====== Data extracts

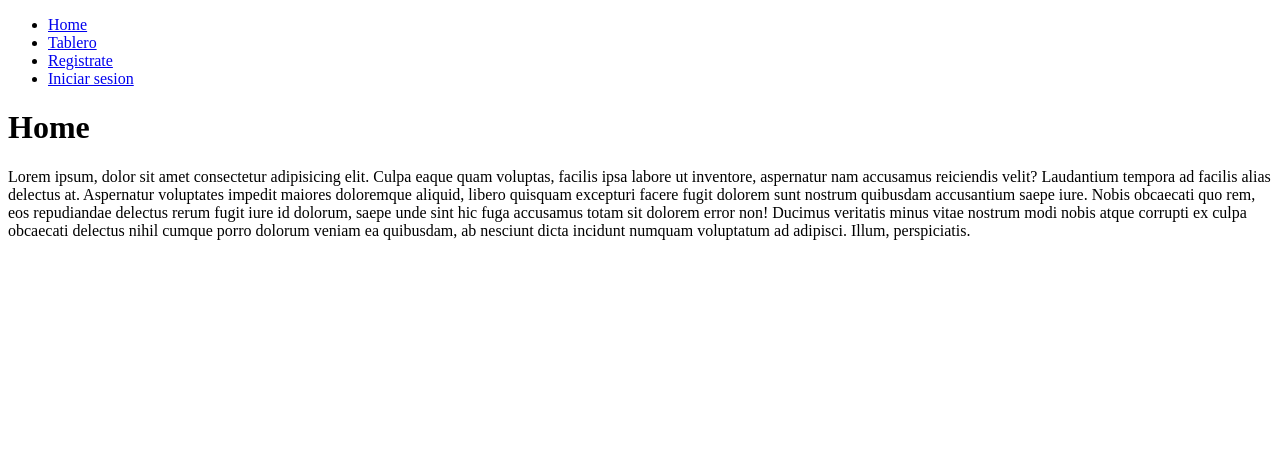
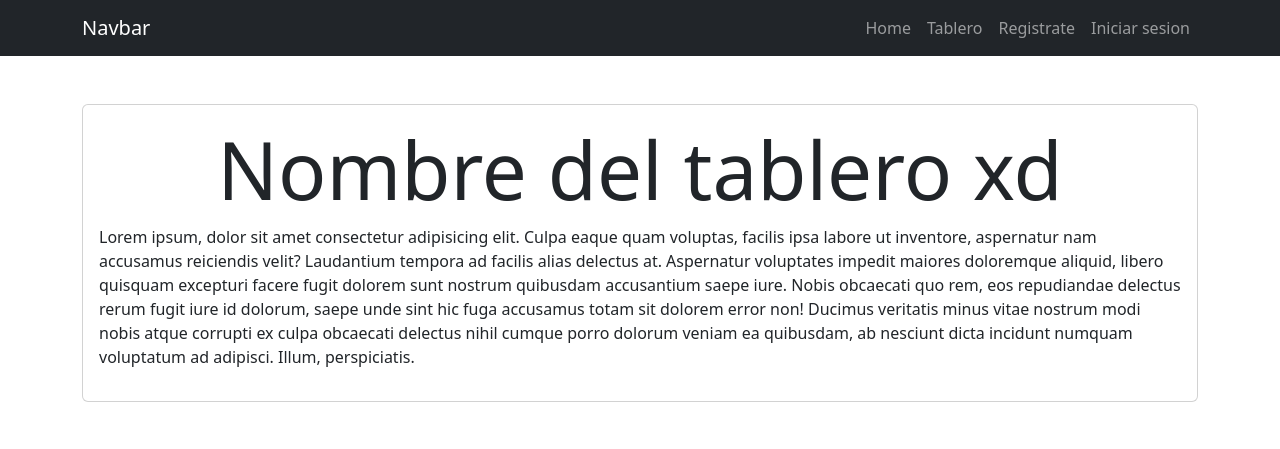
Before and after one commit to NataliaPerez08/proyectoIntermedio, a Django app: page / in a window 1280 px wide. Shown: the top 449 px of the page. Run offline with Django 5.2, Linux system fonts and the light colour scheme.

Commit message:
primeros pasos del diseño

```diff
--- a/tasks/templates/base.html
+++ b/tasks/templates/base.html
@@ -3,32 +3,40 @@
 <head>
     <meta charset="UTF-8">
     <meta name="viewport" content="width=device-width, initial-scale=1.0">
+    <link rel="stylesheet" href="https://cdn.jsdelivr.net/npm/bootstrap@5.3.3/dist/css/bootstrap.min.css">
     <title>Tablero digital de notas</title>
 </head>
 <body>
-    <nav>
-        <ul>
-            <li>
-                <a href="/">Home</a>
+    <nav class="navbar navbar-expand-lg bg-dark navbar-dark">
+        <div class="container">
+          <a class="navbar-brand" href="#">Navbar</a>
+          <button class="navbar-toggler" type="button" data-bs-toggle="collapse" data-bs-target="#navbarNav" aria-controls="navbarNav" aria-expanded="false" aria-label="Toggle navigation">
+            <span class="navbar-toggler-icon"></span>
+          </button>
+          <div class="collapse navbar-collapse" id="navbarNav">
+            <ul class="navbar-nav ms-auto">
+                <li class="nav-item">
+                    <a href="/" class="nav-link">Home</a>
                 </li>
-            <li>
-                <a href="/tablero">Tablero</a>
+                <li class="nav-item">
+                    <a href="/tablero" class="nav-link">Tablero</a>
                 </li>
                 {% if user.is_authenticated %}
-            <li>
-                <a href="/logout">Cerrar sesion</a>
+                <li class="nav-item">
+                    <a href="/logout" class="nav-link">Cerrar sesion</a>
                 </li>
                 {% else %}
-            <li>
-                <a href="/signup">Registrate</a>
+                <li class="nav-item">
+                    <a href="/signup" class="nav-link">Registrate</a>
                 </li>
-            <li>
-                <a href="/signin">Iniciar sesion</a>
+                <li class="nav-item">
+                    <a href="/signin" class="nav-link">Iniciar sesion</a>
                 </li>
                 {% endif %}
             </ul>
+          </div>
+        </div>
       </nav>
-
 
     {% block content %}
     {% endblock %}
--- a/tasks/templates/home.html
+++ b/tasks/templates/home.html
@@ -1,10 +1,13 @@
 {% extends 'base.html' %}
 
 {% block content%}
-<h1>Home</h1>
-<p>Lorem ipsum, dolor sit amet consectetur adipisicing elit. Culpa eaque quam voluptas, facilis ipsa labore ut inventore,
-    aspernatur nam accusamus reiciendis velit? Laudantium tempora ad facilis alias delectus at. Aspernatur voluptates impedit maiores doloremque aliquid, libero quisquam excepturi facere fugit dolorem sunt nostrum quibusdam accusantium saepe iure. Nobis obcaecati quo rem, eos repudiandae delectus rerum fugit iure id dolorum, saepe unde sint hic fuga accusamus totam sit dolorem error non! Ducimus veritatis minus vitae nostrum modi nobis atque corrupti ex culpa obcaecati delectus nihil cumque porro dolorum veniam ea quibusdam, ab nesciunt dicta incidunt numquam voluptatum ad adipisci. Illum, perspiciatis.</p>
 
+<main class="container py-5">
+    <section class="card card-body">
+        <h1 class="display-1 text-center">Nombre del tablero xd</h1>
+        <p>Lorem ipsum, dolor sit amet consectetur adipisicing elit. Culpa eaque quam voluptas, facilis ipsa labore ut inventore,
+            aspernatur nam accusamus reiciendis velit? Laudantium tempora ad facilis alias delectus at. Aspernatur voluptates impedit maiores doloremque aliquid, libero quisquam excepturi facere fugit dolorem sunt nostrum quibusdam accusantium saepe iure. Nobis obcaecati quo rem, eos repudiandae delectus rerum fugit iure id dolorum, saepe unde sint hic fuga accusamus totam sit dolorem error non! Ducimus veritatis minus vitae nostrum modi nobis atque corrupti ex culpa obcaecati delectus nihil cumque porro dolorum veniam ea quibusdam, ab nesciunt dicta incidunt numquam voluptatum ad adipisci. Illum, perspiciatis.</p>
+    </section>
 
-
+</main>
 {% endblock %}
```
Also changed, not shown: db.sqlite3. Lines whose indentation alone changed are shown as unchanged.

============

**What this task involves**
Reproduce the entries exactly. Do not carry over any picture.

**Result for this exercise**
Before and after one commit to NataliaPerez08/proyectoIntermedio, a Django app: page / in a window 1280 px wide. Shown: the top 449 px of the page. Run offline with Django 5.2, Linux system fonts and the light colour scheme.

Commit message:
primeros pasos del diseño

```diff
--- a/tasks/templates/base.html
+++ b/tasks/templates/base.html
@@ -3,32 +3,40 @@
 <head>
     <meta charset="UTF-8">
     <meta name="viewport" content="width=device-width, initial-scale=1.0">
+    <link rel="stylesheet" href="https://cdn.jsdelivr.net/npm/bootstrap@5.3.3/dist/css/bootstrap.min.css">
     <title>Tablero digital de notas</title>
 </head>
 <body>
-    <nav>
-        <ul>
-            <li>
-                <a href="/">Home</a>
+    <nav class="navbar navbar-expand-lg bg-dark navbar-dark">
+        <div class="container">
+          <a class="navbar-brand" href="#">Navbar</a>
+          <button class="navbar-toggler" type="button" data-bs-toggle="collapse" data-bs-target="#navbarNav" aria-controls="navbarNav" aria-expanded="false" aria-label="Toggle navigation">
+            <span class="navbar-toggler-icon"></span>
+          </button>
+          <div class="collapse navbar-collapse" id="navbarNav">
+            <ul class="navbar-nav ms-auto">
+                <li class="nav-item">
+                    <a href="/" class="nav-link">Home</a>
                 </li>
-            <li>
-                <a href="/tablero">Tablero</a>
+                <li class="nav-item">
+                    <a href="/tablero" class="nav-link">Tablero</a>
                 </li>
                 {% if user.is_authenticated %}
-            <li>
-                <a href="/logout">Cerrar sesion</a>
+                <li class="nav-item">
+                    <a href="/logout" class="nav-link">Cerrar sesion</a>
                 </li>
                 {% else %}
-            <li>
-                <a href="/signup">Registrate</a>
+                <li class="nav-item">
+                    <a href="/signup" class="nav-link">Registrate</a>
                 </li>
-            <li>
-                <a href="/signin">Iniciar sesion</a>
+                <li class="nav-item">
+                    <a href="/signin" class="nav-link">Iniciar sesion</a>
                 </li>
                 {% endif %}
             </ul>
+          </div>
+        </div>
       </nav>
-
 
     {% block content %}
     {% endblock %}
--- a/tasks/templates/home.html
+++ b/tasks/templates/home.html
@@ -1,10 +1,13 @@
 {% extends 'base.html' %}
 
 {% block content%}
-<h1>Home</h1>
-<p>Lorem ipsum, dolor sit amet consectetur adipisicing elit. Culpa eaque quam voluptas, facilis ipsa labore ut inventore,
-    aspernatur nam accusamus reiciendis velit? Laudantium tempora ad facilis alias delectus at. Aspernatur voluptates impedit maiores doloremque aliquid, libero quisquam excepturi facere fugit dolorem sunt nostrum quibusdam accusantium saepe iure. Nobis obcaecati quo rem, eos repudiandae delectus rerum fugit iure id dolorum, saepe unde sint hic fuga accusamus totam sit dolorem error non! Ducimus veritatis minus vitae nostrum modi nobis atque corrupti ex culpa obcaecati delectus nihil cumque porro dolorum veniam ea quibusdam, ab nesciunt dicta incidunt numquam voluptatum ad adipisci. Illum, perspiciatis.</p>
 
+<main class="container py-5">
+    <section class="card card-body">
+        <h1 class="display-1 text-center">Nombre del tablero xd</h1>
+        <p>Lorem ipsum, dolor sit amet consectetur adipisicing elit. Culpa eaque quam voluptas, facilis ipsa labore ut inventore,
+            aspernatur nam accusamus reiciendis velit? Laudantium tempora ad facilis alias delectus at. Aspernatur voluptates impedit maiores doloremque aliquid, libero quisquam excepturi facere fugit dolorem sunt nostrum quibusdam accusantium saepe iure. Nobis obcaecati quo rem, eos repudiandae delectus rerum fugit iure id dolorum, saepe unde sint hic fuga accusamus totam sit dolorem error non! Ducimus veritatis minus vitae nostrum modi nobis atque corrupti ex culpa obcaecati delectus nihil cumque porro dolorum veniam ea quibusdam, ab nesciunt dicta incidunt numquam voluptatum ad adipisci. Illum, perspiciatis.</p>
+    </section>
 
-
+</main>
 {% endblock %}
```
Also changed, not shown: db.sqlite3. Lines whose indentation alone changed are shown as unchanged.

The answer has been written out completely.